(Last Updated on : 08/06/2013)
is an esteemed Indian traditional form of medicine, which is known to provide complete holistic treatment and nutrition to the root trouble. Ayurveda not only looks after the physical body of a being, the entire mind body assimilation is taken up with the held of curable recipes. The branch of medicine that Ayurveda falls into, gives ample stress of a person's diet and food habits. Hence, it is much necessary to follow a strict chart of Ayurvedic recipes, recommended by ancient Indian texts, going back to more than five thousand years. In no other holistic healing tradition is diet considered so critical to well-being as in one's own constitution or needs for balance, none of the medicines available in the world can cure the ailing.
Although Ayurvedic recipes count as a crucial healing modality in ayurveda, there are no hard and fast rules. One's own constitutional make-up (prakriti) and current needs for balance (vikriti) are unique by itself; hence, one's dietary requirements are unique too. Ayurvedic recipes insist on recommendations to really listen and understand one's own physiology; what, where, when and how he/she is supposed to eat. Ayurvedic recipes instruct one to include the six different tastes, sweet, sour, salty, bitter, pungent and astringent, while consuming every meal, savouring those tastes that are suited to one's current needs and incorporating lesser amounts of the rest. Including different kinds of recipes in every meal reduces hankerings and balances appetite and digestion naturally.
Ayurveda does not differentiate between food and medicine, with the core belief that the absence of nutritive food or diet induces disease within the body. This can only be rectified with appropriate Ayurvedic recipes, which become the medicine to heal the body of its ailment. Ayurvedic recipes along with its recipes are centred on handling life's experiences as 'food' (for the body and the mind), which is imbibed within the body and conduces to its nourishment. This transformation of 'food' into nutrition is coined as 'Agni
' or fire, which forms the edifice upon which the Ayurvedic system is established.

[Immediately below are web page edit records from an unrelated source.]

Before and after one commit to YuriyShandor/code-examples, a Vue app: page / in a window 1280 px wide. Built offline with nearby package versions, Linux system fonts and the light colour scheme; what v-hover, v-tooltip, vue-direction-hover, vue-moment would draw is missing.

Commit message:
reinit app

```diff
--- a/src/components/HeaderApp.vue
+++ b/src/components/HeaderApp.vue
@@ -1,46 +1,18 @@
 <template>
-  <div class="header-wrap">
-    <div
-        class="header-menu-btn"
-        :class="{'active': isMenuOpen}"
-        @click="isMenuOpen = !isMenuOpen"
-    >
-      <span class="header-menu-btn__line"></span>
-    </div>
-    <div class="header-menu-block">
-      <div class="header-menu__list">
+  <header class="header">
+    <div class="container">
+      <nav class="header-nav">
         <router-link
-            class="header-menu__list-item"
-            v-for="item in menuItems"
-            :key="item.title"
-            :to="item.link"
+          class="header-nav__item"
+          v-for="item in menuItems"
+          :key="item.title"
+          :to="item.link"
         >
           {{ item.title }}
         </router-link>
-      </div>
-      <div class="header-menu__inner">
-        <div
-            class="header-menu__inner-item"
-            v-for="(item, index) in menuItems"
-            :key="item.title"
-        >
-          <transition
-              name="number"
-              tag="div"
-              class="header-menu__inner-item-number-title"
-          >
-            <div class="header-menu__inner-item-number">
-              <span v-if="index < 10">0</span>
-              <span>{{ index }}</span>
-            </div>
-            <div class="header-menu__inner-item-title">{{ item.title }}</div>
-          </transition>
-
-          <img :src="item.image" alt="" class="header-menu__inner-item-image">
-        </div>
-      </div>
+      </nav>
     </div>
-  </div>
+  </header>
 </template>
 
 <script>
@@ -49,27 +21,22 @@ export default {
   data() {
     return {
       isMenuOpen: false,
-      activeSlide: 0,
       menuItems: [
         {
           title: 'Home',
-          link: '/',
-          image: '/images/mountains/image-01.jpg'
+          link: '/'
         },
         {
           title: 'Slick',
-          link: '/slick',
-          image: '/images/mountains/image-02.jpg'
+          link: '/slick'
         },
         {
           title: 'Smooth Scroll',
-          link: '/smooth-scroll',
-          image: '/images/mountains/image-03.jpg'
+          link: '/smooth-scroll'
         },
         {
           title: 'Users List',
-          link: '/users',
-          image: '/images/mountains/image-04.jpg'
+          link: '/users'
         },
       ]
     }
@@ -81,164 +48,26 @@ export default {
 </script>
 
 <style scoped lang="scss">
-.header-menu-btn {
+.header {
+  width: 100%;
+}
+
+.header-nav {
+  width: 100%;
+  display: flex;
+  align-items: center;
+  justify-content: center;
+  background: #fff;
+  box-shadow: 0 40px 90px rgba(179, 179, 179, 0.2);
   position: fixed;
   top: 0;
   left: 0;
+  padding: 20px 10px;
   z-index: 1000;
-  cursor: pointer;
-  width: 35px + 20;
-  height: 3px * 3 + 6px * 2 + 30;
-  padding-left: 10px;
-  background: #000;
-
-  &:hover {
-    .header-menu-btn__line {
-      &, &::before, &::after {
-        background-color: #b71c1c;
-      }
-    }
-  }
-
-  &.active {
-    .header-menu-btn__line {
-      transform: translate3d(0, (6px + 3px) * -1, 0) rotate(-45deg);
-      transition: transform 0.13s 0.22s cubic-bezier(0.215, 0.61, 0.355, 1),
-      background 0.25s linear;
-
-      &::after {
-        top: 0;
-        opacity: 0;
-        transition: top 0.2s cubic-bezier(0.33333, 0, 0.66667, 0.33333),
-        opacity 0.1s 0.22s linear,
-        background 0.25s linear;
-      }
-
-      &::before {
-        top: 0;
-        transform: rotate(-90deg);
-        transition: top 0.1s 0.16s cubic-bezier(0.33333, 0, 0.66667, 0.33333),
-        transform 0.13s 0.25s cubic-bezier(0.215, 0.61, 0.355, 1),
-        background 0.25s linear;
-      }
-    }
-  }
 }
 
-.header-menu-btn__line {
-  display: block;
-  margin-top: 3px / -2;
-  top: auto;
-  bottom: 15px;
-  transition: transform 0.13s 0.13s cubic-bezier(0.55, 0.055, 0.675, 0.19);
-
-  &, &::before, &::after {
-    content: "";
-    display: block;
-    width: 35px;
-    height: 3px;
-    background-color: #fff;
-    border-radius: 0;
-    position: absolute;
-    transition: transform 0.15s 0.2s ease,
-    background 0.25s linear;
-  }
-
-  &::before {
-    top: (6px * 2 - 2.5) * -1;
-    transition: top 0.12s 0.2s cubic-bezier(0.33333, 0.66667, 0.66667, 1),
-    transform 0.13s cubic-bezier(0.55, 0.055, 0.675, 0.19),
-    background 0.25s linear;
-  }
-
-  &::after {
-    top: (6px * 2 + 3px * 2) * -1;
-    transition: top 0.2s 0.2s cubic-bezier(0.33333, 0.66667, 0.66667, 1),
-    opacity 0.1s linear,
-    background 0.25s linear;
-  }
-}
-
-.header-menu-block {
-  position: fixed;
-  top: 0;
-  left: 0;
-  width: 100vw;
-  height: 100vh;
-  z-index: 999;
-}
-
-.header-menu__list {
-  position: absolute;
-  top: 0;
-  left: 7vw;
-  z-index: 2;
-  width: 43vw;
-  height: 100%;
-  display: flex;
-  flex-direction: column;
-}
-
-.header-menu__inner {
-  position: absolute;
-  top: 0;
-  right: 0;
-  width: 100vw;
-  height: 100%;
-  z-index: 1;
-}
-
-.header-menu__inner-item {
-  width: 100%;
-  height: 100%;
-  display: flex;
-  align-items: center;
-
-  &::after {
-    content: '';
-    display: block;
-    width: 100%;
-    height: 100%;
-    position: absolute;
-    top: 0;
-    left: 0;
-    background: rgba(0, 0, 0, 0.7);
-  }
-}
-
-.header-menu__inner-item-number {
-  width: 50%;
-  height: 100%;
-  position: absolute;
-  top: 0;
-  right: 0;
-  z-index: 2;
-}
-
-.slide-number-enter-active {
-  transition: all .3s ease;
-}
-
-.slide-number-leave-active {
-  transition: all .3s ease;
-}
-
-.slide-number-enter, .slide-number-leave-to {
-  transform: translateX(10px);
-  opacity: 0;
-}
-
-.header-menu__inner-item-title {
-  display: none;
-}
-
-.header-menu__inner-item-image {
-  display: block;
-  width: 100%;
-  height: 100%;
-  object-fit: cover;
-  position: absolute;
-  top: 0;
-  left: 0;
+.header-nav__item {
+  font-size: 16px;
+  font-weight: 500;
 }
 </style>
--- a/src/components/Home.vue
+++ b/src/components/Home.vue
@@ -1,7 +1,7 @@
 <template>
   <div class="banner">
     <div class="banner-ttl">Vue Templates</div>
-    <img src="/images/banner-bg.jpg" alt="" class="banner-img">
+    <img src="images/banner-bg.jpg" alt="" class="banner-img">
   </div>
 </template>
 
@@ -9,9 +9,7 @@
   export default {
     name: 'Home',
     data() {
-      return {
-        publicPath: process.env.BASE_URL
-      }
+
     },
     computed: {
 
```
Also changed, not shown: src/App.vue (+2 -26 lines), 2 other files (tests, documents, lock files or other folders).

Spices and herbs form a fundamental part of Ayurvedic recipes and holistic healing, primarily because it has the power to be easily assimilated within the body. On the one hand, this heightens the digestive capability of the body and on the other, purifies it of its toxins. The process guarantees that the cells in the body are endowed with the nutrition available along with the diet. Ayurveda recommends that spices should be consumed only after they are cooked. The Ayurvedic way of cooking is about assimilating together a harmonious collection of fresh nutritious ingredients into a spread for all human senses. A well-prepared Ayurvedic meal complete with recipes incorporates an assortment of tastes, textures, colours, aromas and flavours, fluxed together to restore balance to one's body, mind, spirit, senses and emotions. An Ayurvedic diet needs to be loaded with vegetables, fruits, whole grains and fibrous food, which assists to keep the body energetic, beaming and in sound health.
An Ayurvedic diet is never complete without the three kinds of doshas
embedded within the body. Build up of specific earthly elements, the doshas comprise three basic characteristics, according to which individuals are advised their intake of Ayurvedic recipe types. The three doshas in man are: Vata
Dosha and Kapha
Dosha. The distinct classifications amongst the three doshas are governed according to qualities hidden with people suffering from vata, pitta or kapha doshas. Diet for Vata dosha, diet for Pitta
Dosha, diet for Kapha dosha can be manifestly classed into three categories, depending upon the kind of diet, kind of recipes used and the person troubled with the three doshas.